[[ Given records, beginning ]]

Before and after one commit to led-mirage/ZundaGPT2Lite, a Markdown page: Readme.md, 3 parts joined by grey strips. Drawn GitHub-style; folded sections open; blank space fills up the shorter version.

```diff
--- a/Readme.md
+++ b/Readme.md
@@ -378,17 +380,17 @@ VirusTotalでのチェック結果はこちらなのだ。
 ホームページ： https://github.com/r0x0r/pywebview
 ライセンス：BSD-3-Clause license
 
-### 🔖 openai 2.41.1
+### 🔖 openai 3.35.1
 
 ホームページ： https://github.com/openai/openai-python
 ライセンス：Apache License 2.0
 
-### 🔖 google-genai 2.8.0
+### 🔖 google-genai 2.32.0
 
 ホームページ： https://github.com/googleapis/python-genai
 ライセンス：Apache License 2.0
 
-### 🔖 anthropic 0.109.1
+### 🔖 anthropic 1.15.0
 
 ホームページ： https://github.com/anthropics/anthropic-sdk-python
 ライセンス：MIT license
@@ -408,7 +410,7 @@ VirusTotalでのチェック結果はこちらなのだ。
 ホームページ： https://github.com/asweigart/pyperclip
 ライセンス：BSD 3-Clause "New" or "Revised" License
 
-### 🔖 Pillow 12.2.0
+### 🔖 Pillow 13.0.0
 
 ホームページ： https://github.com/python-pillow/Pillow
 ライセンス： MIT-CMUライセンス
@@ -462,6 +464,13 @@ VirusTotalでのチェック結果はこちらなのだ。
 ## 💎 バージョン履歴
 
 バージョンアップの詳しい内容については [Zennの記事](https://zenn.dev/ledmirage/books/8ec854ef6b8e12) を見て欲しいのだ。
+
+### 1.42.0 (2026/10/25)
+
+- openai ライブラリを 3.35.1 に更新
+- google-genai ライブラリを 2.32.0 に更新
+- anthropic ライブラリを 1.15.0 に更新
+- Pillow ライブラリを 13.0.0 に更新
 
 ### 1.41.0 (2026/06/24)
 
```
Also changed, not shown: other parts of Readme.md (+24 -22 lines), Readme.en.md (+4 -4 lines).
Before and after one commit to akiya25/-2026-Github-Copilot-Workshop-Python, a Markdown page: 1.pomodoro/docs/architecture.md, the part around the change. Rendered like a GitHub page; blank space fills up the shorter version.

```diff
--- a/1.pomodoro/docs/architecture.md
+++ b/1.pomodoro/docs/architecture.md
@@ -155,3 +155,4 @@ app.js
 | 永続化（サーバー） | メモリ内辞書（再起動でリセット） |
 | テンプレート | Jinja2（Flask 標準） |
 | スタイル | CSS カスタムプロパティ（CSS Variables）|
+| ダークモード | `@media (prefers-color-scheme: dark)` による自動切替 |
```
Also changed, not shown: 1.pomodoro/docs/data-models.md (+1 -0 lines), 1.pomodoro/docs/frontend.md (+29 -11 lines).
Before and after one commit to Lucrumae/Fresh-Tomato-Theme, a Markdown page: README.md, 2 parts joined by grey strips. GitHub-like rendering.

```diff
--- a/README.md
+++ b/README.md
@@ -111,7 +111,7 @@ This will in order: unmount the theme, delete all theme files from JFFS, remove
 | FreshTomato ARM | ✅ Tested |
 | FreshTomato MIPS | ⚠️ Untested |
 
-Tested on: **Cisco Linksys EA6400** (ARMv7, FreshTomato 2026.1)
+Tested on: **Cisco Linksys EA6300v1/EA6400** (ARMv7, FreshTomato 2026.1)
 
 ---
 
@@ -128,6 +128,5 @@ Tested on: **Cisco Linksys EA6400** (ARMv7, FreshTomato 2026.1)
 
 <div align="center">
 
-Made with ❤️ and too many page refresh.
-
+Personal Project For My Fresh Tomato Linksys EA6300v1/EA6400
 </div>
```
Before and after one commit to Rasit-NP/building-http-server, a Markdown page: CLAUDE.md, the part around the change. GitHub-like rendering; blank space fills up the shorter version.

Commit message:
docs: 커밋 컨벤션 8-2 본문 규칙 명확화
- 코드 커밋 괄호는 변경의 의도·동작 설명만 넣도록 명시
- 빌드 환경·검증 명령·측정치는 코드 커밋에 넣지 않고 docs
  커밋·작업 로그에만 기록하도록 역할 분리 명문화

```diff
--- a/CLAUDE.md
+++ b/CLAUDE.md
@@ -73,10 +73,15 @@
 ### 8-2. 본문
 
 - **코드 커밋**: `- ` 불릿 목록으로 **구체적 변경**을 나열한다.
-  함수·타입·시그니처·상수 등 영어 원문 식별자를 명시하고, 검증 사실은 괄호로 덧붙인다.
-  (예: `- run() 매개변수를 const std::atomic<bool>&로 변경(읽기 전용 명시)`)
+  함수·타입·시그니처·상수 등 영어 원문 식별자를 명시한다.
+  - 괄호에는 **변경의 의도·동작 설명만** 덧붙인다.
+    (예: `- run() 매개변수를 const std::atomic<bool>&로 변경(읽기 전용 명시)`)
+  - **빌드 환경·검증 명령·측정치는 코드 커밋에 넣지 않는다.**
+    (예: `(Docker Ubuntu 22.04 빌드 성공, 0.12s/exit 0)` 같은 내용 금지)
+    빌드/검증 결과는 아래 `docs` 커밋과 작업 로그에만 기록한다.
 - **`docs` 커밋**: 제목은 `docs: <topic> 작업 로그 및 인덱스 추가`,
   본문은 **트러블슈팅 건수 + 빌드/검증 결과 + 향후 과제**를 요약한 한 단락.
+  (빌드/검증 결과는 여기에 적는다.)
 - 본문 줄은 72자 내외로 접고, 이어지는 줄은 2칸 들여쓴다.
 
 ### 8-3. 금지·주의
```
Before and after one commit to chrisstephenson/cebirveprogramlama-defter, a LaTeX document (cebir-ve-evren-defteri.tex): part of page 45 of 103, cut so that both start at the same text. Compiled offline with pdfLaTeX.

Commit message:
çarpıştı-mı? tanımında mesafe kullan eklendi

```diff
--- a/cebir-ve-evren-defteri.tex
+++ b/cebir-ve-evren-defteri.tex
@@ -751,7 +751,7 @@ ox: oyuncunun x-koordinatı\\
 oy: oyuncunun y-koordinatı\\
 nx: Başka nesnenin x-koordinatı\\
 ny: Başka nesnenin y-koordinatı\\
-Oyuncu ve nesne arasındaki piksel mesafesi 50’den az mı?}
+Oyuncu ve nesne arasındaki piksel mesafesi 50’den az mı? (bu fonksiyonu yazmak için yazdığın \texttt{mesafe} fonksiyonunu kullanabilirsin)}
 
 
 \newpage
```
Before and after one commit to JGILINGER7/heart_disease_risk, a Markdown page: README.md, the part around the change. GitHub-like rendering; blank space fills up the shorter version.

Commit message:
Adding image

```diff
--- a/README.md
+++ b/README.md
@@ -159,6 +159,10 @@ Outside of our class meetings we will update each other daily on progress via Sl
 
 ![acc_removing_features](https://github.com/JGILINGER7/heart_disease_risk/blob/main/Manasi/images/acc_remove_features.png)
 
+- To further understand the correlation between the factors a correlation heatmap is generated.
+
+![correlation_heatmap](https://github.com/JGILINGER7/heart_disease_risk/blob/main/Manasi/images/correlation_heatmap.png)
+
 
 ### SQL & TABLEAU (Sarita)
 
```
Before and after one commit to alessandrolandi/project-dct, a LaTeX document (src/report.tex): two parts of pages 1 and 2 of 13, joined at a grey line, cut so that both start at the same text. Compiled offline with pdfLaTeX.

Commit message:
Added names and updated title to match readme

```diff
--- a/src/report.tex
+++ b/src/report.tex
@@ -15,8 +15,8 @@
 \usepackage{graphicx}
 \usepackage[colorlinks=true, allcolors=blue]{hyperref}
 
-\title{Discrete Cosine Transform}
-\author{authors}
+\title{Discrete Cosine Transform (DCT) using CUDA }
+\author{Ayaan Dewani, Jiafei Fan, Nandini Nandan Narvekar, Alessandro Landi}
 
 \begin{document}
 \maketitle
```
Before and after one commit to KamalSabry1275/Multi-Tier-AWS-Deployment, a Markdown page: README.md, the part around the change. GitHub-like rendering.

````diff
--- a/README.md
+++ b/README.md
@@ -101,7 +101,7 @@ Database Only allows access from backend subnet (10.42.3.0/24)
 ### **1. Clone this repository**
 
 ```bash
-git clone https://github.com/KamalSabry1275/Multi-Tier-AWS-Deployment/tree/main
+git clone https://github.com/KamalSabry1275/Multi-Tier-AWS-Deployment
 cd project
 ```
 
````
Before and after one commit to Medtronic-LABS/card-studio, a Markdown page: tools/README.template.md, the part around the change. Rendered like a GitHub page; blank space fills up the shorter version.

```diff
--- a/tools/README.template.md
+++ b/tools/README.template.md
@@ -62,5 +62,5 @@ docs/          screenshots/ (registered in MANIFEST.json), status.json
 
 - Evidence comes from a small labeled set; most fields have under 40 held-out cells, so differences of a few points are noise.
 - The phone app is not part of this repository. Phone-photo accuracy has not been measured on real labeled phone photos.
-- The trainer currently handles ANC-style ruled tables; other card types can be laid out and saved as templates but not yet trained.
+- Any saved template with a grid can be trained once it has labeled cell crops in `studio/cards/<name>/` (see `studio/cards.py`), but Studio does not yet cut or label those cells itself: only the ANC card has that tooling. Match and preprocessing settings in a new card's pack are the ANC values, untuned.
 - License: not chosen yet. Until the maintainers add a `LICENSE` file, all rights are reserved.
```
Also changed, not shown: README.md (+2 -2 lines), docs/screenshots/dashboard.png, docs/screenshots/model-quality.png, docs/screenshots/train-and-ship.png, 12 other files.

[[ Given records, end ]]

Copy out all lines of the material above in which "defteri" occurs.

Before and after one commit to chrisstephenson/cebirveprogramlama-defter, a LaTeX document (cebir-ve-evren-defteri.tex): part of page 45 of 103, cut so that both start at the same text. Compiled offline with pdfLaTeX.
--- a/cebir-ve-evren-defteri.tex
+++ b/cebir-ve-evren-defteri.tex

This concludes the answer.